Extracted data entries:
= Beginning of Section =
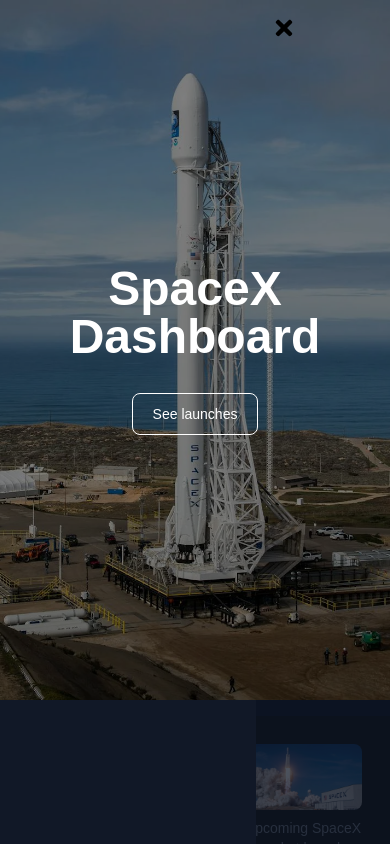
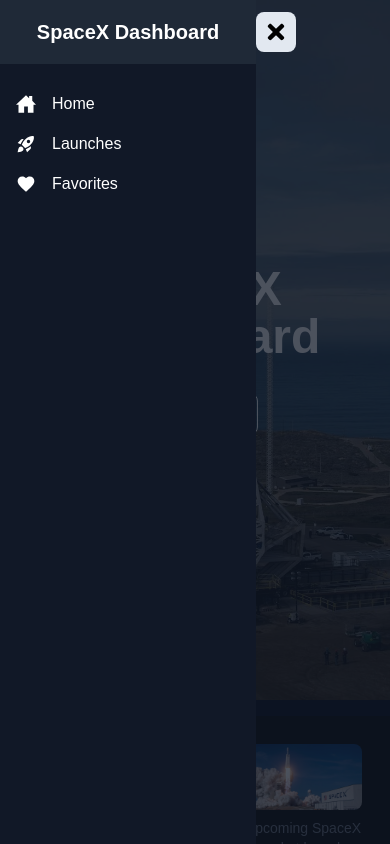
Before and after one commit to DaveOval/launch_dashboard, a React (Vite) app: page / in a window 390 px wide. Both pictures are taken after a click on the button 44 px from the left and 28 px from the top of the page. Built offline with nearby package versions, Linux system fonts and the light colour scheme.

Commit message:
reparacion de nav

```diff
--- a/src/components/SideNav.tsx
+++ b/src/components/SideNav.tsx
@@ -16,12 +16,12 @@
       {/* Botón de menú para móvil */}
       <button
         onClick={toggleMenu}
-        className={`p-4 text-black md:hidden absolute transition-all z-50 duration-300 ${isOpen ? "left-64" : "left-4"}`}>
+        className={`p-2 text-black bg-slate-200 mt-3 rounded-lg md:hidden absolute transition-all z-[9999] duration-300 ${isOpen ? "left-64" : "left-3"}`}>
         {isOpen ? <FaTimes className="h-6 w-6" /> : <FaBars className="h-6 w-6" />}
       </button>
 
       {/* Sidebar */}
-      <div className={`fixed inset-0 bg-gray-900 bg-opacity-75 transition-opacity md:relative md:translate-x-0 md:block ${isOpen ? 'block' : 'hidden'}`}>
+      <div className={`fixed z-[999] inset-0 bg-gray-900 bg-opacity-75 transition-opacity md:relative md:translate-x-0 md:block ${isOpen ? 'block' : 'hidden'}`}>
         <div className="w-64 bg-gray-900 text-white h-full">
           <div className="h-16 flex items-center justify-center text-xl font-bold bg-gray-800">
             SpaceX Dashboard
--- a/src/pages/Home.tsx
+++ b/src/pages/Home.tsx
@@ -5,11 +5,9 @@
 export const Home = () => {
   return (
     <div className="flex flex-col bg-slate-950">
-
       <div className="flex flex-col">
-
         <div
-          className="relative w-full h-[700px] flex items-center justify-center bg-cover bg-center bg-no-repeat"
+          className="relative w-auto h-[700px] flex items-center justify-center bg-cover bg-center bg-no-repeat"
           style={{ backgroundImage: 'url(/space.webp)' }}
         >
           <div className="absolute inset-0 bg-black opacity-50"></div>
```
= End of Section =
◆ WHAT THIS TASK INVOLVES
Could you please return the entries above exactly, minus the pictures?

◆ OUTPUT BELOW
Before and after one commit to DaveOval/launch_dashboard, a React (Vite) app: page / in a window 390 px wide. Both pictures are taken after a click on the button 44 px from the left and 28 px from the top of the page. Built offline with nearby package versions, Linux system fonts and the light colour scheme.

Commit message:
reparacion de nav

```diff
--- a/src/components/SideNav.tsx
+++ b/src/components/SideNav.tsx
@@ -16,12 +16,12 @@
       {/* Botón de menú para móvil */}
       <button
         onClick={toggleMenu}
-        className={`p-4 text-black md:hidden absolute transition-all z-50 duration-300 ${isOpen ? "left-64" : "left-4"}`}>
+        className={`p-2 text-black bg-slate-200 mt-3 rounded-lg md:hidden absolute transition-all z-[9999] duration-300 ${isOpen ? "left-64" : "left-3"}`}>
         {isOpen ? <FaTimes className="h-6 w-6" /> : <FaBars className="h-6 w-6" />}
       </button>
 
       {/* Sidebar */}
-      <div className={`fixed inset-0 bg-gray-900 bg-opacity-75 transition-opacity md:relative md:translate-x-0 md:block ${isOpen ? 'block' : 'hidden'}`}>
+      <div className={`fixed z-[999] inset-0 bg-gray-900 bg-opacity-75 transition-opacity md:relative md:translate-x-0 md:block ${isOpen ? 'block' : 'hidden'}`}>
         <div className="w-64 bg-gray-900 text-white h-full">
           <div className="h-16 flex items-center justify-center text-xl font-bold bg-gray-800">
             SpaceX Dashboard
--- a/src/pages/Home.tsx
+++ b/src/pages/Home.tsx
@@ -5,11 +5,9 @@
 export const Home = () => {
   return (
     <div className="flex flex-col bg-slate-950">
-
       <div className="flex flex-col">
-
         <div
-          className="relative w-full h-[700px] flex items-center justify-center bg-cover bg-center bg-no-repeat"
+          className="relative w-auto h-[700px] flex items-center justify-center bg-cover bg-center bg-no-repeat"
           style={{ backgroundImage: 'url(/space.webp)' }}
         >
           <div className="absolute inset-0 bg-black opacity-50"></div>
```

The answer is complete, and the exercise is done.